A shortage of at least 500,000 poll workers nationwide means many voters could face long lines, cranky volunteers, polling places that don't open or close on schedule and the chance that results won't be known until long after the polls are closed.

Roughly 1.4 million people have been trained to serve as poll workers on Tuesday, about the same as four years ago, according to the U.S. Election Assistance Commission (search). But nearly 2 million will be needed to deal with expected heavy turnout, huge numbers of first-time voters and unfamiliar touch-screen machines in hundreds of counties.

Desperate for workers, the Election Assistance Commission urged businesses and federal agencies to give volunteers the day off with pay to staff the polls. But as the last deadline for training new workers passed Friday, critical shortages remained in many states.

"If the criminal justice system didn't have access to jurors, the criminal justice system wouldn't exist. Poll workers are just as important as jurors," said DeForest Soaries Jr., chairman of the EAC and former New Jersey secretary of state.

The shortage is acute in urban areas where workers should be able to speak multiple languages. Soaries is most worried about New York City, Washington, St. Louis, Chicago and Los Angeles.

Election officials also are struggling to motivate volunteers: For every three poll workers trained, only two show up on election day.

And in Los Angeles County, Registrar Connie McCormack estimates that one-third of the county's past volunteers don't return for a second election. In March 2002, 125 precincts opened late because no workers were available. The county, the nation's largest, tapped business owners, county workers, leaders of ethnic groups and even high schoolers to find the 25,000 poll workers it will need Tuesday.
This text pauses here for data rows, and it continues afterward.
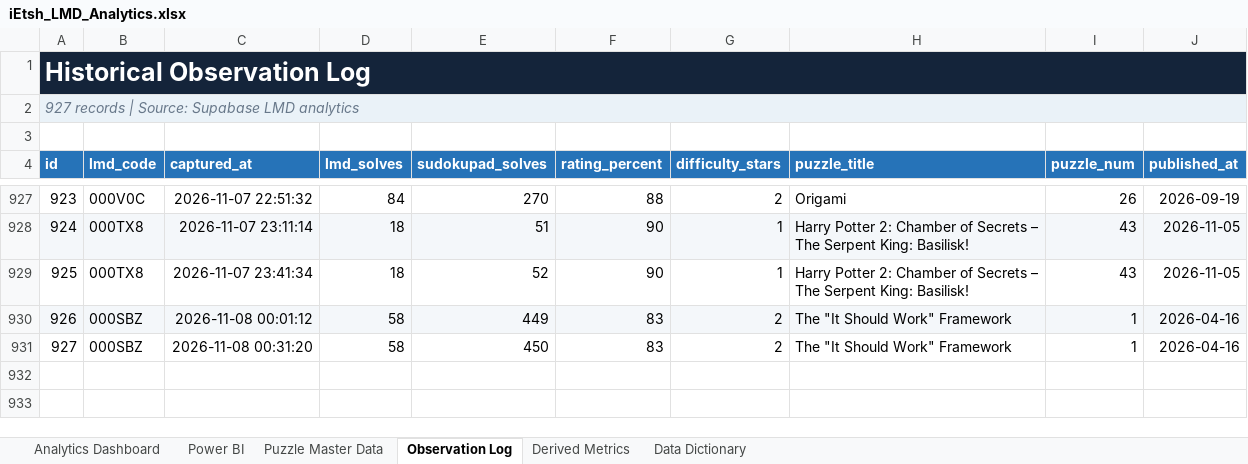
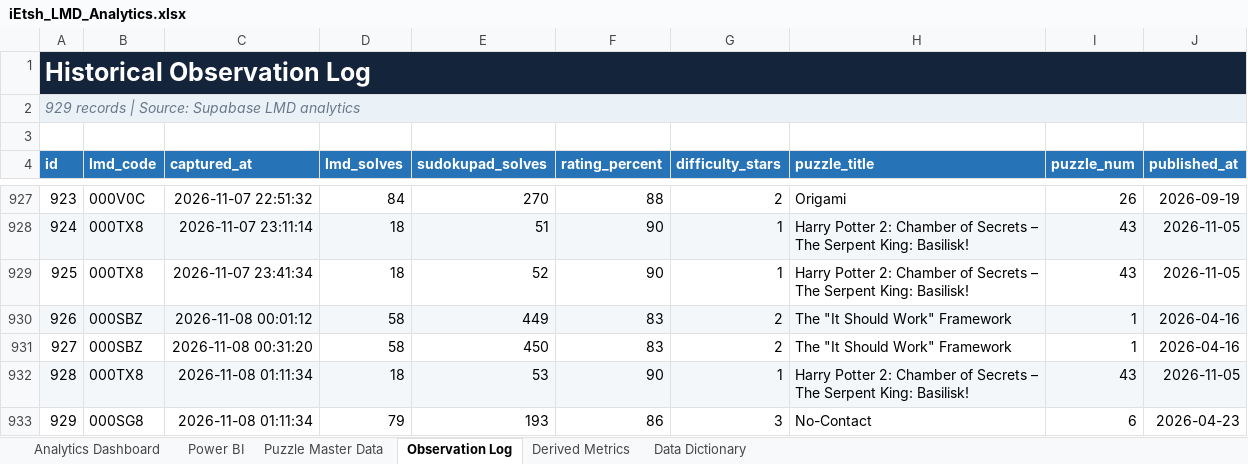
Before and after one commit to iEtsh/iEtsh.sudoku, an Excel workbook: sudoku-ietsh/ietsh/lmd/exports/iEtsh_LMD_Analytics.xlsx, sheet Observation Log, drawn as a sheet; only a part is shown, gaps mark what is left out; values as stored, in another font and other column widths than the file's, no borders; table styles not drawn; the diff names each change by its address in the sheet, - before the commit and + after, or states it on an @@ line.

```diff
--- a/sudoku-ietsh/ietsh/lmd/exports/iEtsh_LMD_Analytics.xlsx (sheet Observation Log)
+++ b/sudoku-ietsh/ietsh/lmd/exports/iEtsh_LMD_Analytics.xlsx (sheet Observation Log)
@@ column A (id) renumbered in row 2 @@
+row 932: 928 | 000TX8 | 2026-11-08 01:11:34 | 18 | 53 | 90 | 1 | Harry Potter 2: Chamber of Secrets – The Serpent King: Basilisk! | 43 | 2026-11-05
+row 933: 929 | 000SG8 | 2026-11-08 01:11:34 | 79 | 193 | 86 | 3 | No-Contact | 6 | 2026-04-23
```
Also changed, not shown: sheet Puzzle Master Data, sheet Derived Metrics, sheet Power BI, sheet Analytics Dashboard, sheet Data Dictionary, hidden cells, charts or pictures, 1 other file.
This summer, the EAC launched a recruiting drive among federal workers, but of the 100,000 U.S. Department of Agriculture employees who received an e-mail Oct. 21 asking them to volunteer, only 14 signed up.

A looming threat for future elections, officials say, is that the most reliable volunteers are retirees. The EAC estimates that the average poll worker is 72 years old.

"I don't want to sound crass, but poll workers are passing on," said Michael Sciortino, president of the Ohio Association of Election Officials and director of the Mahoning County Board of Elections.

"Where's the next generation of poll workers?" asked Kay J. Maxwell, president of the U.S. League of Women Voters. "We need passion about this whole process and civic participation."

Florida, Arizona, Nevada and other Sunshine Belt states with low costs of living and plentiful housing have an ample supply of retirees. But their exodus drained the Eastern seaboard and upper Midwest of knowledgeable volunteers.

Election officials in Indiana wooed union members and unemployed factory workers with stipends of $75 for rank-and-file poll workers and $150 for precinct leaders. Kentucky officials asked sheriffs and judges to enlist volunteers and even recruited at summer festivals. A new Ohio law gives state and local government employees a paid day off to work the polls.

New York City pays among the best — up to $300 for a day's work at the polls. But the shift typically lasts from 5 a.m. until the polls close and votes are counted.

In California's San Luis Obispo County, Clerk-Recorder Julie Rodewald was able to get a raise for poll workers — to $97, plus $10 for attending a three-hour training course. She also created split shifts and flex time — a nod to stay-at-home parents who told her they could volunteer only during school hours.